Theo Killion, A Better Chance Alumnus ‘70
Veteran Executive and former CEO of the Zale Corporation.
Coming from a coal mining town in West Virginia where my expectations weren't much greater than perhaps going to college (perhaps not), to going to a private school with young boys who were CEOs' sons and generals' sons and who came from these incredibly varying backgrounds really helped me to think about the world in a very different way and helped me compete academically in a way that was very different than I ever had before... As I have grown in my career and in my personal life, it's always felt like this incredible obligation to be able to create the situation that was so important to me for other children.Theo Killion
Architect of a 1400%+ Increase In Stock Price as CEO of Zales Corporation, Consummate Executive &
A Better Chance Alumnus in Hill School's Class of 1970
How he became a Scholar
Theo Killion can very easily imagine another path he might have taken. “I was from a poor background in West Virginia and my expectations were fairly low. I would have gone to high school in West Virginia. I would have graduated from high school in West Virginia. I suspect I would have gone to college, though that’s not clear, and I would probably have been working in a position somewhere in West Virginia. Not that any of that is bad. What A Better Chance did was that it opened up for me a whole new academic world: the rigors, the people I was exposed to, the quality of the education and literature. It literally changed the whole trajectory of my life.”
Theo’s first step off this path was a piece of advice from his best friend’s mother - the only college graduate he knew - which led to him applying for a summer program at West Virginia State College run by the (then new) Upward Bound program in 1967. He was one of two students in this program picked to take a private school aptitude test, and he began applying to private schools as well as to a program he’d never heard of called A Better Chance.

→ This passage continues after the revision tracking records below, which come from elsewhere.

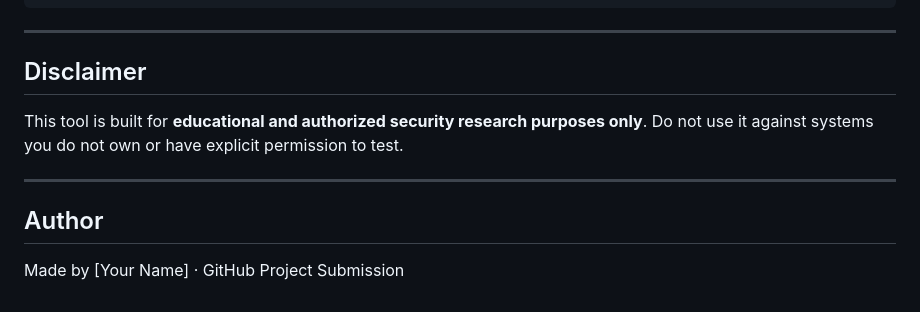
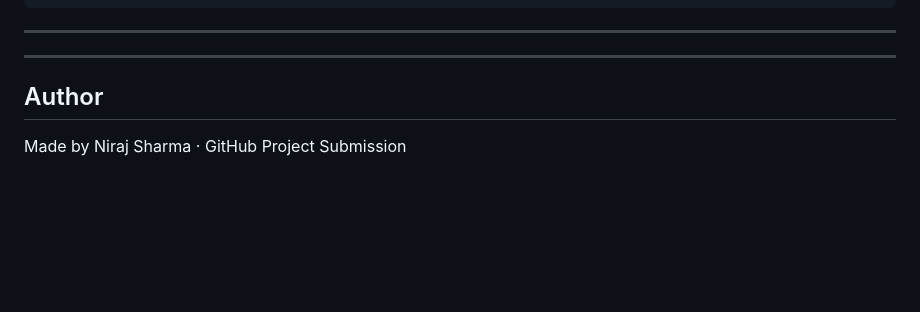
Before and after one commit to nirajsharma-bit/PhishGuard, a Markdown page: README.md, the part around the change. GitHub-like rendering; blank space fills up the shorter version.

```diff
--- a/README.md
+++ b/README.md
@@ -112,13 +112,9 @@ PhishGuard/
 
 ---
 
-## Disclaimer
-
-This tool is built for **educational and authorized security research purposes only**.
-Do not use it against systems you do not own or have explicit permission to test.
 
 ---
 
 ## Author
 
-Made by [Your Name] · GitHub Project Submission
+Made by Niraj Sharma · GitHub Project Submission
```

At the time, A Better Chance ran several summer programs, one of which was at Williams College in Massachusetts. Theo attended that program in 1968, just before beginning at the Hill School, a boarding school in Pennsylvania. As part of that program, he was exposed to largely African American children from all across the United States, all of them “spectacularly smart, very motivated, and incredibly unique.” Theo had always lived in an environment where Black people were a minority; being surrounded by such talented and intelligent African American peers changed the way he thought about everything. The following two summers he worked for A Better Chance directly, first as a tutor’s aide and then as a tutor himself.
After graduating from the Hill School, Theo studied English and History at Tufts University, graduating in 1973. He went on to get his Master of Education, also from Tufts, in 1975. Throughout his time in Boston, he was friends with a large group of other A Better Chance alumni attending the city’s many universities and colleges, which formed the basis for lifelong friendships that have followed him for fifty years.
In 1975, Theo started working at Macy’s, a company he would stay with across 20 years and multiple positions, including operations, human resources, and buying. He went on to work in executive level positions for the Home Shopping Network, the Limited, Tommy Hilfiger, and other major retailing companies before becoming an executive vice president of the Zale Corporation, a major jewelry retailer, in 2008. Later that year, he became the company’s president, and in 2010 was appointed CEO.
Over the next four years, Theo led a dramatic turnaround of the struggling business, defying the trends affecting the retail sector as a whole. When he became CEO, Zales was losing $120 million per year and the company stock was trading at $1.69; by the time he left in 2014, profits were at $90 million and the company stock had reached $21. Today he serves as the Vice Chairman of Herbert Mines, an executive search firm, and as a managing partner of the Sierra Institute, a Dallas-based human resources consortium.
In addition to serving on the boards of various for-profit entities, including Claire’s and Tailored Brands (the parent company of Men’s Wearhouse and Joseph A Bank), he has been on the board of A Better Chance since 2016.